In a recent phone conversation with a major collector in Dallas, I was struck by the following statement: "How can you issue a "Buy, Hold, Sell" recommendation on artists such as Pollock, Kline or Rothko? Or, for that matter, Jasper Johns? These artists no longer have markets in the traditional sense." What I think this collector was trying to say is that paintings by these artists become available so infrequently that you don't really gage whether their work is a good buy -- you already know that it is.
At this point in the art market, it is an established fact that there is virtually no down-side to buying first-rate works by the established masters of Abstract Expressionism, Pop Art and Minimalism. Sure, in theory, you can always overpay. But as an art-market analyst, it almost becomes ridiculous for me to issue a "Buy" recommendation for an artist like Jasper Johns.
Switching gears, I recently came across a book that doubles as the catalogue of a handsome group of works called the Pisces Collection. The book's opening essay reveals that the collection was named after the owner's astrological sign -- but the owner himself wishes to remain anonymous. As I flipped through the pages, I saw that the collector had bought some of the following artists in depth: David Salle, Ross Bleckner, Richard Prince, George Condo, Jeff Koons, Christopher Wool and others who emerged from the 1980s. However, once I put the book the down, I shook my head at how bad most of the work looked.
For instance, Salle's work looked confused, Bleckner's looked amateurish and Condo's pictures looked inconsequential. What I am suggesting is that much of the work from the 1980s is not holding up very well. With the exceptions of Sean Scully, Robert Gober, Jean-Michel Basquiat and Philip Taaffe, it doesn't seem as if very much of the work of that era will ultimately matter.
Obviously, Jeff Koons produced some individual works that will survive the test of time: the stainless steel bunny, the large blue stainless steel balloon dog (in the Broad Foundation Collection) and the giant Puppy composed of living flowers. Among the other luminaries of that decade, Julian Schnabel remains a compelling figure, but more for his ambition than his paintings. Even Eric Fischl, who has many fans in the art world, is simply not a great painter -- his figures remain awkward (though not intentionally).
Then you get into the financial valuations of the artists from the 1980s. For instance, a Robert Gober painting on a scrap of fabric recently sold for $207,500 (Sotheby's, May, 2002). Good quality Schnabels average $250,000. Eric Fischls routinely bring in excess of $500,000 at auction. Jeff Koons is a multimillion-dollar artist. A major Basquiat now brings what an important Franz Kline would sell for -- $5 million.

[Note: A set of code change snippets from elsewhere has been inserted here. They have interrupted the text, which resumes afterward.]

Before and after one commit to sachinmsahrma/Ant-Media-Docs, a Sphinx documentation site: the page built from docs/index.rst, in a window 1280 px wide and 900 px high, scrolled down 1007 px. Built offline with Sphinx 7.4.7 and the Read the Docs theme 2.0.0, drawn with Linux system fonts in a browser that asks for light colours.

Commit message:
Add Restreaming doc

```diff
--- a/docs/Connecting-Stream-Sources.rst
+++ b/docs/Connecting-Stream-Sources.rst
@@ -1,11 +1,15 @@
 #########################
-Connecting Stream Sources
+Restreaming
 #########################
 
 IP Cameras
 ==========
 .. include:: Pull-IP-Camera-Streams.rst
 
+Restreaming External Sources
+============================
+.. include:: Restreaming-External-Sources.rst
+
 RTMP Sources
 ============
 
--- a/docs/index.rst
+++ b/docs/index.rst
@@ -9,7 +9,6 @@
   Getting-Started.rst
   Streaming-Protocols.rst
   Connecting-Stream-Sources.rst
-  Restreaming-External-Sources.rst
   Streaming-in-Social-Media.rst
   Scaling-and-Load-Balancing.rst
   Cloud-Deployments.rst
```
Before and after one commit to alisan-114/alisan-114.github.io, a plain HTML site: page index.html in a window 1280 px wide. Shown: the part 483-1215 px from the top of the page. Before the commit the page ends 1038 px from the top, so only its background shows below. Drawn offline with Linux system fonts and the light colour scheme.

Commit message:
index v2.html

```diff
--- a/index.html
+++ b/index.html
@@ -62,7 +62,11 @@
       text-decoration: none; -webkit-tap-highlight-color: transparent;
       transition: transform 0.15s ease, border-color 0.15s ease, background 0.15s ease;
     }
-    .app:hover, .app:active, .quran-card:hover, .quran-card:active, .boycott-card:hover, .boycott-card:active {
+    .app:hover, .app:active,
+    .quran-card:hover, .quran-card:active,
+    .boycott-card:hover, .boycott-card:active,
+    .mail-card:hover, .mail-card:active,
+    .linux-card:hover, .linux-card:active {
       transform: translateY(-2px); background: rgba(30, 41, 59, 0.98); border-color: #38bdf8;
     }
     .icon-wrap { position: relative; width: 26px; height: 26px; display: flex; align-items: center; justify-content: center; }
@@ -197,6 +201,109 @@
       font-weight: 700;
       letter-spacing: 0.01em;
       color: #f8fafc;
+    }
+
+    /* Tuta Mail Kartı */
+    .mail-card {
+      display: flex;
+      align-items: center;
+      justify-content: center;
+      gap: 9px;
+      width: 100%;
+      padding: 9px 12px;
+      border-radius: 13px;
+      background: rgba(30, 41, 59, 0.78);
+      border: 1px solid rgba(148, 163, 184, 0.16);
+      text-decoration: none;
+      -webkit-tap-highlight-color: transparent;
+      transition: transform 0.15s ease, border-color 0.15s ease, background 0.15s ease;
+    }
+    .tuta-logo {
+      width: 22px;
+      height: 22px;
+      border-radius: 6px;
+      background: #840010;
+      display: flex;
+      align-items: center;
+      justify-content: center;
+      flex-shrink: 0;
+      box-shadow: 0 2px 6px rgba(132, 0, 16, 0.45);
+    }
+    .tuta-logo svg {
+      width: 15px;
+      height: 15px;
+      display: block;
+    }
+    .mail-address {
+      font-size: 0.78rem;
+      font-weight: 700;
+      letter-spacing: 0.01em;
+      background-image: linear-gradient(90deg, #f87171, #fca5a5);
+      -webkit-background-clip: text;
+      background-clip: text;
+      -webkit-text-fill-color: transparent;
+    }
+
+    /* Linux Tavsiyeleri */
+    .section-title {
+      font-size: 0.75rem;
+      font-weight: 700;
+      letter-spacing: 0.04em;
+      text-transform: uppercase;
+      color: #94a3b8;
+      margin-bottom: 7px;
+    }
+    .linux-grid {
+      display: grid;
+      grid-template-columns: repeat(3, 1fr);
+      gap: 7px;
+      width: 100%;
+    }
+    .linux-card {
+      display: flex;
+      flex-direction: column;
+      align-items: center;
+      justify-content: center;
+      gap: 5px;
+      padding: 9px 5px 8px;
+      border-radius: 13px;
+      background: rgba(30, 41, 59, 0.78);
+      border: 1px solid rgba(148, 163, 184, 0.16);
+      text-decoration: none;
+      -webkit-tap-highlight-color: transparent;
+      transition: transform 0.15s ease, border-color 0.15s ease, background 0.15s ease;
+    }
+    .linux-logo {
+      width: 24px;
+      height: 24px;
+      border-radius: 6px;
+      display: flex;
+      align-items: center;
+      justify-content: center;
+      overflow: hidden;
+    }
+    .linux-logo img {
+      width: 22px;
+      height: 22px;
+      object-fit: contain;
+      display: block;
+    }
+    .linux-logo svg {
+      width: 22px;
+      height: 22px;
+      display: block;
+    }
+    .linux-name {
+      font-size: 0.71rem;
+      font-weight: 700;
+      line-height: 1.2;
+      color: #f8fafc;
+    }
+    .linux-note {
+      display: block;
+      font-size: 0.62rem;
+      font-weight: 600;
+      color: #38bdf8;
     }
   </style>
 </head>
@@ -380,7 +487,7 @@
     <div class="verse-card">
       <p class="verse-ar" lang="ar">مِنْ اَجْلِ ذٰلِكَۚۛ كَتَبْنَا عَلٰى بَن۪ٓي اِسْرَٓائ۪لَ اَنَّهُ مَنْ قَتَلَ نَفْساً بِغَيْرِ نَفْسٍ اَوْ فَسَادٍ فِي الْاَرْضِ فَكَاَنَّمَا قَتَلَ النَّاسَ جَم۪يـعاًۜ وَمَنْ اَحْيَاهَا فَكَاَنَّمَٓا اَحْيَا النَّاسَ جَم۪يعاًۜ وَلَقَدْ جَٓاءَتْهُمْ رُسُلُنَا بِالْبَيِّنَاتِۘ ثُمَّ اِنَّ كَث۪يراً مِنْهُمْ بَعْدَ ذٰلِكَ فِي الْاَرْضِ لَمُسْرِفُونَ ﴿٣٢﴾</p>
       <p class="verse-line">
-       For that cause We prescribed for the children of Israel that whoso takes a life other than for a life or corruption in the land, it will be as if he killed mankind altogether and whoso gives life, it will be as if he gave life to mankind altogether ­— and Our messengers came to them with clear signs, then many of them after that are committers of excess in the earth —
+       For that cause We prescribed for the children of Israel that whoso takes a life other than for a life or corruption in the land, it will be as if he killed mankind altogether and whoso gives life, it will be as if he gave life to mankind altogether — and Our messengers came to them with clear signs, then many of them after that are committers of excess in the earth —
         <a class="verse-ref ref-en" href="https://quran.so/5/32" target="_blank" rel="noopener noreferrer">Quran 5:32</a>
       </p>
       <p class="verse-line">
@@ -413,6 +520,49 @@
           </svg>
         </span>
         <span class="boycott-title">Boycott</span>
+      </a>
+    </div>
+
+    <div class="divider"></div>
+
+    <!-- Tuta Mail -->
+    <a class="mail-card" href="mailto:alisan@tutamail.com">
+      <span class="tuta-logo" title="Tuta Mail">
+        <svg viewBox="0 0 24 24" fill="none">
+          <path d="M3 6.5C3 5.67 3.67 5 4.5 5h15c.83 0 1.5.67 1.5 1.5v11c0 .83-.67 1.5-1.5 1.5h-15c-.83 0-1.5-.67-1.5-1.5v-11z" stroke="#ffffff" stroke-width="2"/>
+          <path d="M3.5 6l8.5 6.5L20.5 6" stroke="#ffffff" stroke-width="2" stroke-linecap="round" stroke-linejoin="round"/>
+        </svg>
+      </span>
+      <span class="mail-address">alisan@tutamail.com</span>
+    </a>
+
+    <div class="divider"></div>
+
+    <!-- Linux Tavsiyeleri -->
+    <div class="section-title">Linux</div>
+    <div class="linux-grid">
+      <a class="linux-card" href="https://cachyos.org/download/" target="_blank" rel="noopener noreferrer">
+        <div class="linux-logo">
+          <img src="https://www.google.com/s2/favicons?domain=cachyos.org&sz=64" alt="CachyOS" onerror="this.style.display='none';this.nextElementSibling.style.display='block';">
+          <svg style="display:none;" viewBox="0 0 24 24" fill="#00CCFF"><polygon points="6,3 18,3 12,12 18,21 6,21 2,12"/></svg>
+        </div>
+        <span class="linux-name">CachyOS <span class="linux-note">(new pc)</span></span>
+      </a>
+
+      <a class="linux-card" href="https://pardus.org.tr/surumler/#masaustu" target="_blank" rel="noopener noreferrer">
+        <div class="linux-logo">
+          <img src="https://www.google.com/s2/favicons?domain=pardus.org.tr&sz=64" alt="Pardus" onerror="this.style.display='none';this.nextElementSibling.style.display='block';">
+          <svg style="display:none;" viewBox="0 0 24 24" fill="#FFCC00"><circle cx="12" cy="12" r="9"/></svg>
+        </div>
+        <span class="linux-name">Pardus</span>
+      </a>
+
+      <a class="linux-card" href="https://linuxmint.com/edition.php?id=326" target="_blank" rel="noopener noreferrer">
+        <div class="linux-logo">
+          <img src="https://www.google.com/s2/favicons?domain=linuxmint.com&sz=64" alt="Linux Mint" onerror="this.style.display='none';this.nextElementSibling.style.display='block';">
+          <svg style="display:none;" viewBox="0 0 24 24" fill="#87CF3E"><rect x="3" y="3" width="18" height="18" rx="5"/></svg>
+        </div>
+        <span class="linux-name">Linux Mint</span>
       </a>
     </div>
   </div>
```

I could go on, but the point is that these prices are crazy when you consider what the same money would buy if these collectors turned their attention to the work that came out of the 1950s, 1960s and 1970s.
As a tremendous Joseph Cornell fan, I'm always astounded that a substantial box can be acquired for $150,000 -- far less than the cost of a new Schnabel. Of all the major American artists of the last century, Cornell remains the most undervalued. You can pick up a small John Chamberlain sculpture for as little as $35,000 -- which would barely buy you a minor Basquiat scrap on paper. Yet, Chamberlain, along with Richard Serra, Martin Puryear and Joel Shapiro, remains one of America's greatest living sculptors. The art market is full of comparisons like these. I am suggesting that, with a few exceptions, collectors should think carefully before buying much of what came out of the 1980s -- at these sky-high prices.
Moving in a new direction, I just leafed through a copy of Art in America's latest Annual Guide to Museums, Galleries and Artists. Among other useful information, the Guide lists upcoming museum exhibitions. Included in this category is a retrospective for James Rosenquist -- probably the most underpriced artist to come out of the Pop era. Rosenquist, who is now 69, was one of the original Leo Castelli Gallery artists. His fractured and disparate imagery accurately captured America's mood during the 1960s. His work is in every significant museum in the world and every art-history book, yet with the exception of the 86-foot long F-111 ($2 million, Sotheby's, Nov. 1986), his paintings have never come close to approaching the magical $1 million figure at auction.
Overall, the artist produced some brilliant works during the 1960s -- including the remarkable F-111 at MoMA -- slumped badly in the 1970s, rebounded in the 1980s, and has since then produced some of the most consistently compelling work of any living American figure. With a retrospective in his future, it seems like an obvious move to consider buying one of his works. The Gagosian Gallery hosted his most recent show with paintings starting at $150,000 and running as high as $450,000.
As for trying to acquire a Rosenquist at auction -- don't count on it. His pictures, especially the prime early works, rarely come up for sale. If you combine the fact that most of his work is outstanding, with the knowledge that he produced relatively few paintings, you have the recipe for an artist destined to appreciate in value.